Deus Ex is one of those PC gaming franchises that defined its space. For some enthusiasts, it is to traditional big(ger) screen gaming what Angry Birds is to handheld play. And now, Square Enix brings Deus Ex: The Fall to Android OS.
For folks who like eye candy, this will be a pleasant experience. The graphics bring the action to life, and the scaled down imagery is impressive; it’s easy to get lost in the danger latent in every crouch and the adrenaline in every sleeper dart shot. The little thing, like shadows and rendering of sunlight is positively surreal. The movements, while a bit stilted in places, are fluid enough to induce random player movement.
The gameplay is a function of the cyberpunk backstory. The year is 2017, and earth, as to be expected, is quite different.

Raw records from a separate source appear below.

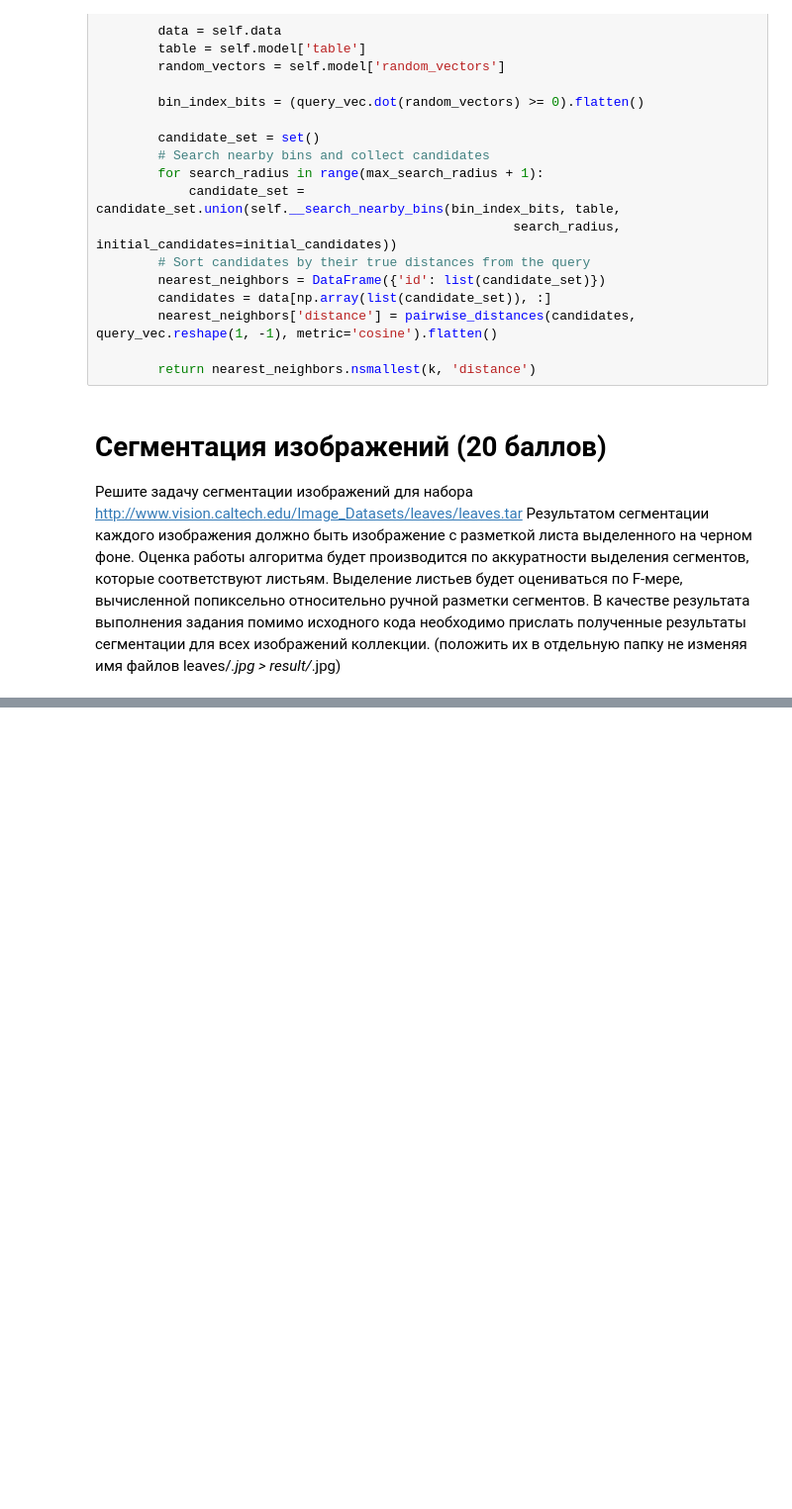
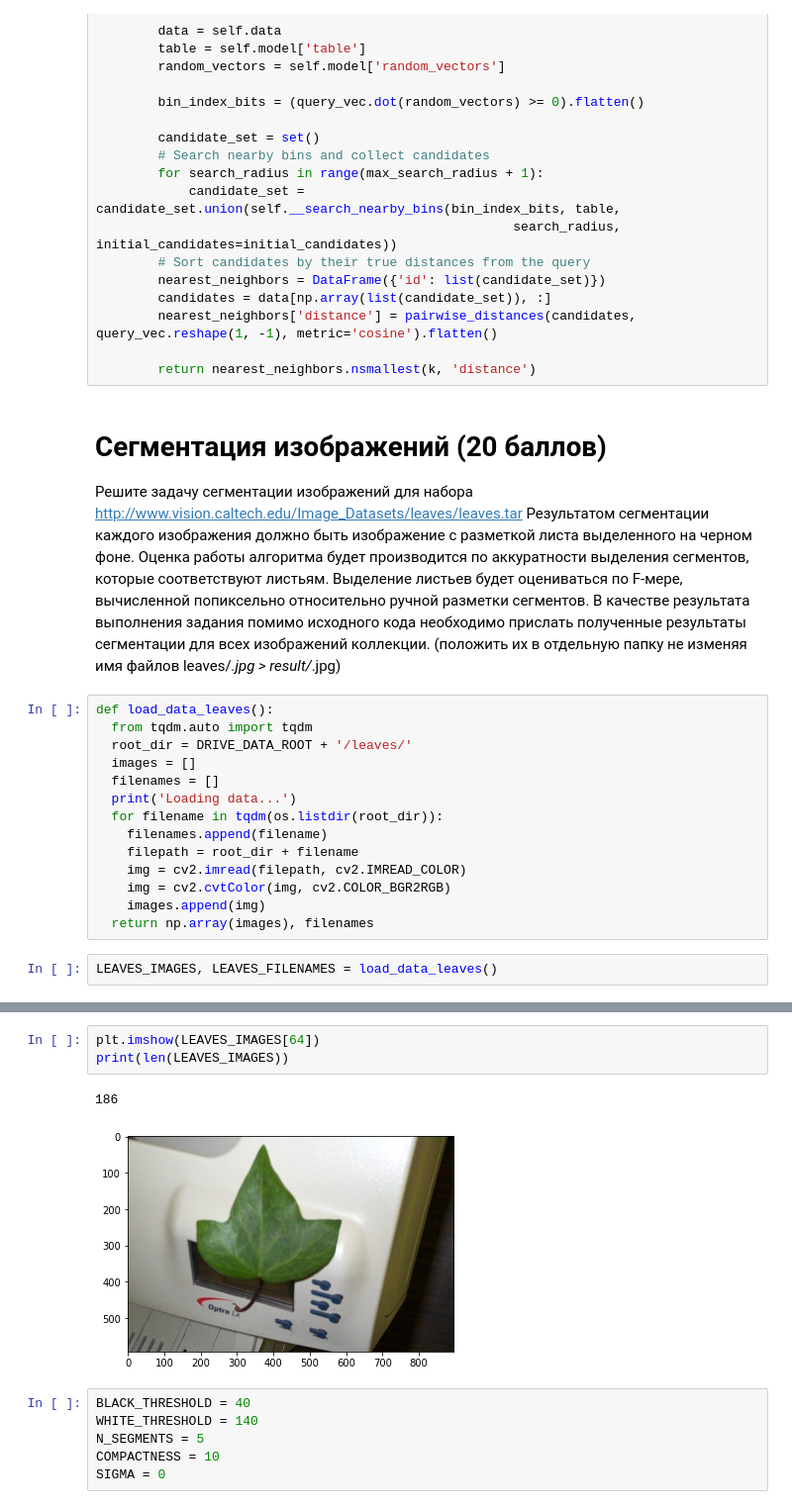
Before and after one commit to RamSaw/image-processing, a Jupyter notebook: Copy_of_HW4.ipynb, the cells around one changed output, grey strips where cells are left out. Shown at 99% size. Drawn from its saved outputs; the diff is of its cells as text; blank space fills up the shorter version.

```diff
--- a/Copy_of_HW4.ipynb
+++ b/Copy_of_HW4.ipynb
@@ -546,3 +546,19 @@ class LSH:
 # Сегментация изображений (20 баллов)
 
 Решите задачу сегментации изображений для набора http://www.vision.caltech.edu/Image_Datasets/leaves/leaves.tar Результатом сегментации каждого изображения должно быть изображение с разметкой листа выделенного на черном фоне. Оценка работы алгоритма будет производится по аккуратности выделения сегментов, которые соответствуют листьям. Выделение листьев будет оцениваться по F-мере, вычисленной попиксельно относительно ручной разметки сегментов. В качестве результата выполнения задания помимо исходного кода необходимо прислать полученные результаты сегментации для всех изображений коллекции. (положить их в отдельную папку не изменяя имя файлов leaves/*.jpg > result/*.jpg)
+# %%
+def load_data_leaves():
+  from tqdm.auto import tqdm
+  root_dir = DRIVE_DATA_ROOT + '/leaves/'
+  images = []
+  filenames = []
+  print('Loading data...')
+  for filename in tqdm(os.listdir(root_dir)):
+    filenames.append(filename)
+    filepath = root_dir + filename
+    img = cv2.imread(filepath, cv2.IMREAD_COLOR)
+    img = cv2.cvtColor(img, cv2.COLOR_BGR2RGB)
+    images.append(img)
+  return np.array(images), filenames
+# %%
+LEAVES_IMAGES, LEAVES_FILENAMES = load_data_leaves()
@@ -548,0 +568,12 @@ class LSH:
+# %%
+plt.imshow(LEAVES_IMAGES[64])
+print(len(LEAVES_IMAGES))
+# %% [output]
+186
+[figure, added]
+# %%
+BLACK_THRESHOLD = 40
+WHITE_THRESHOLD = 140
+N_SEGMENTS = 5
+COMPACTNESS = 10
+SIGMA = 0
```
Also changed, not shown: parts of 14 cells of this notebook.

Apocalyptic diseases are rampant, the rich are further separated from the poor, and a world government is nigh. Beyond ensuring that all major conspiracies are accounted for, the game introduces us to special soldiers that combine humans with cybernetic body parts, thus creating super soldiers which are initially tasked with protecting the interests of the elite.
Our hero is Ben Saxon, and he gets stuff going. We learn the basics of gameplay through him: stealth attacks through brazen dispatches, and the results of such actions. One of the biggest elements is the concept of actions and consequences; a lot of the time, different options exist by way of form of attack or way to go, but each has it’s own type of resultant sequence. The basic premise is to use that, pick the right weapon for the job, avoid and or get rid of enemy combatants, and make it through to where Ben needs to be. Doing specific actions give experience points, which add up to create a valuable. “praxis” when leveling is accomplished. Credits are assigned as well, and can be used to purchase equipment and such.
It’s an exhilarating adventure, and packs in a surprisingly diverse amount of play. The built-in tutorial makes sense, and the control set is fairly logical. Some elements do stretch the imagination (beer to revive health, for example), and the sequences can be a bit dry, but the fillers work well. There is also some salty language, but the game is not too gory.
It’s not the cheapest Android game around, but it packs in enough action and mini games to make it worth it.